[Task goal]
Scan the records below for the word "content". Copy each line where it appears.

--- Records for processing Enclosed Below ---

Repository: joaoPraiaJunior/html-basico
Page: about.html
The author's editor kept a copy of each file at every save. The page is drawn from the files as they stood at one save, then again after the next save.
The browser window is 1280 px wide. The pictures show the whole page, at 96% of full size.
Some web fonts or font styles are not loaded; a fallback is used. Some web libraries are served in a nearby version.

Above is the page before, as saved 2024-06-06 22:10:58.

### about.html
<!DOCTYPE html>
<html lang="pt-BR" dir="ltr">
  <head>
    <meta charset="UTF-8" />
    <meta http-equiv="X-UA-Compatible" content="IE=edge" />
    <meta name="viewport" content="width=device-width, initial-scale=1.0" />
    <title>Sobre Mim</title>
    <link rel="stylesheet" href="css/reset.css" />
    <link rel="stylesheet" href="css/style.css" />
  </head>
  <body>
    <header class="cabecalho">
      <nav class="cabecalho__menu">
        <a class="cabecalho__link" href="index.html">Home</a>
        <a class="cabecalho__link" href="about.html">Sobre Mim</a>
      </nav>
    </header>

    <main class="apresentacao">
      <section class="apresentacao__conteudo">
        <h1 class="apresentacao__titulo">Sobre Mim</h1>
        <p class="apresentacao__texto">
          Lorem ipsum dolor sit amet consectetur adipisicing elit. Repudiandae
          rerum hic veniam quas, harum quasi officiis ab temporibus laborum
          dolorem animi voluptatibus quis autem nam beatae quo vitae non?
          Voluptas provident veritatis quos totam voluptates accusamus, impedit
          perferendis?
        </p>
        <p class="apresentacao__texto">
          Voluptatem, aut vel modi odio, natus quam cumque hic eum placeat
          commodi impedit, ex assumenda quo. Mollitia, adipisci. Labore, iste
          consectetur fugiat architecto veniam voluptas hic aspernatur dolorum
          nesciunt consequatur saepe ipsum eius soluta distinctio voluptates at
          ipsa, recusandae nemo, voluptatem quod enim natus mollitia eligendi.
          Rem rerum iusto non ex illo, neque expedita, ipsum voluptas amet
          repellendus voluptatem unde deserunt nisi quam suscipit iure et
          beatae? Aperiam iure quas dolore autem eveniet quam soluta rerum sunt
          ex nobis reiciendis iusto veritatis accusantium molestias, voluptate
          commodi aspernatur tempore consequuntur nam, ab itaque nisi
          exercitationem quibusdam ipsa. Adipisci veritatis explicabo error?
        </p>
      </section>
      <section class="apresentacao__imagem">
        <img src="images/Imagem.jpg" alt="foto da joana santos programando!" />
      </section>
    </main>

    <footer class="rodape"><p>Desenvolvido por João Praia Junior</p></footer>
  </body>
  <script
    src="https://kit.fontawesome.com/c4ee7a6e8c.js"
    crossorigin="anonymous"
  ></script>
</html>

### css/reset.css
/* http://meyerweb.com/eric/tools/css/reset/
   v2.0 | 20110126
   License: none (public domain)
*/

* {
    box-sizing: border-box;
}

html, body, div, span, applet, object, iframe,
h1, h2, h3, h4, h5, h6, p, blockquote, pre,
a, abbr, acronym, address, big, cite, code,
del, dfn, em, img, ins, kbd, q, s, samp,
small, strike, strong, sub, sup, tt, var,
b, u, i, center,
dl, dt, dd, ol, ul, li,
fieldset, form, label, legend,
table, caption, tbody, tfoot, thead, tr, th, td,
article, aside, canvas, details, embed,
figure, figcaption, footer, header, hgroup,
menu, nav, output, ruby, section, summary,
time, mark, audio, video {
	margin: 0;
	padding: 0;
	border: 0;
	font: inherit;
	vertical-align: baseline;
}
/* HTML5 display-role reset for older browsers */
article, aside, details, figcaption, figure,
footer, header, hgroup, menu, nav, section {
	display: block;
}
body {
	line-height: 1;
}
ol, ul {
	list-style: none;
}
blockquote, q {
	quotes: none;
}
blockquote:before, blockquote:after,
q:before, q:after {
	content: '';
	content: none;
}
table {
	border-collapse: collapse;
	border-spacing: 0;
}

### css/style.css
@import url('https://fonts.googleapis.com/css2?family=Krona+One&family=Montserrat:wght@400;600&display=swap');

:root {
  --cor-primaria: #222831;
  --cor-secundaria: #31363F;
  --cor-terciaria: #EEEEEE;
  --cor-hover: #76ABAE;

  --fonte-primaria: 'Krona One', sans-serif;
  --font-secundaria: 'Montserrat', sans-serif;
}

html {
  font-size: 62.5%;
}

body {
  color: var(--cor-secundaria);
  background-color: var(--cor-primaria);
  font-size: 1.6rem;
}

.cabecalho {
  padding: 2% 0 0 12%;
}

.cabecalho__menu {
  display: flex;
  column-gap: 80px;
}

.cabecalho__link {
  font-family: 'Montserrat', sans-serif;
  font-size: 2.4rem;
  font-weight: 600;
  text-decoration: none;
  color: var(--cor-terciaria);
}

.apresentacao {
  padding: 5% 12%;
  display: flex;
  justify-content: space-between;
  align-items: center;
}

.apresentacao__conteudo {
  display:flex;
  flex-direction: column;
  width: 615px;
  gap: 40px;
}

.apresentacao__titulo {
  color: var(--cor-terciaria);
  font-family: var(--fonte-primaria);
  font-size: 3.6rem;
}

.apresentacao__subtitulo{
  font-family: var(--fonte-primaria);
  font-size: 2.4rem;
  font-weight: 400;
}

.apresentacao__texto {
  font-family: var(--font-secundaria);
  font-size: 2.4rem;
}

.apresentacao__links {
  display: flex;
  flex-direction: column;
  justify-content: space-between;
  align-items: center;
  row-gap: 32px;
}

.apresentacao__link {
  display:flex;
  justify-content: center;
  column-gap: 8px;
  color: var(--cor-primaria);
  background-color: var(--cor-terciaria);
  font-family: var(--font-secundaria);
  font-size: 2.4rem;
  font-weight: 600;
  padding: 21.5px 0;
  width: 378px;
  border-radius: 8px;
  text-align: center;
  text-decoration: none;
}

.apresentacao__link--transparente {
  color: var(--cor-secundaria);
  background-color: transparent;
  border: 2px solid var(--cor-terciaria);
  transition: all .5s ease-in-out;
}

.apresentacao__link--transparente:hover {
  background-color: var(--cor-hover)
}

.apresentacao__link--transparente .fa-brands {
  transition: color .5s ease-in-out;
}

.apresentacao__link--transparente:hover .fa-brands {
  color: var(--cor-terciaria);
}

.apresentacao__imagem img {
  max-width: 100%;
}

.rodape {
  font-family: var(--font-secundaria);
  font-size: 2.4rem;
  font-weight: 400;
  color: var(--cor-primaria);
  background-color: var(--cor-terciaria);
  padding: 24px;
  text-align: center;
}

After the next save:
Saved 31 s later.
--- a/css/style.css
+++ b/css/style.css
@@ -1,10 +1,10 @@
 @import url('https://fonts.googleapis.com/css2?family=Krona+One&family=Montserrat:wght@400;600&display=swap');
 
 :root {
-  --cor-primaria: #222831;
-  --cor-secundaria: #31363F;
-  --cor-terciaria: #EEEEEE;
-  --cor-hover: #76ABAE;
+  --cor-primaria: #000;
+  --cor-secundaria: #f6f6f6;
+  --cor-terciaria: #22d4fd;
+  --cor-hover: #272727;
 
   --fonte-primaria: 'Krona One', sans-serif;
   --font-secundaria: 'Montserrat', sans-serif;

--- End of Enclosed Records for processing ---

[Response box]
    <meta http-equiv="X-UA-Compatible" content="IE=edge" />
    <meta name="viewport" content="width=device-width, initial-scale=1.0" />
	content: '';
	content: none;
  justify-content: space-between;
  justify-content: space-between;
  justify-content: center;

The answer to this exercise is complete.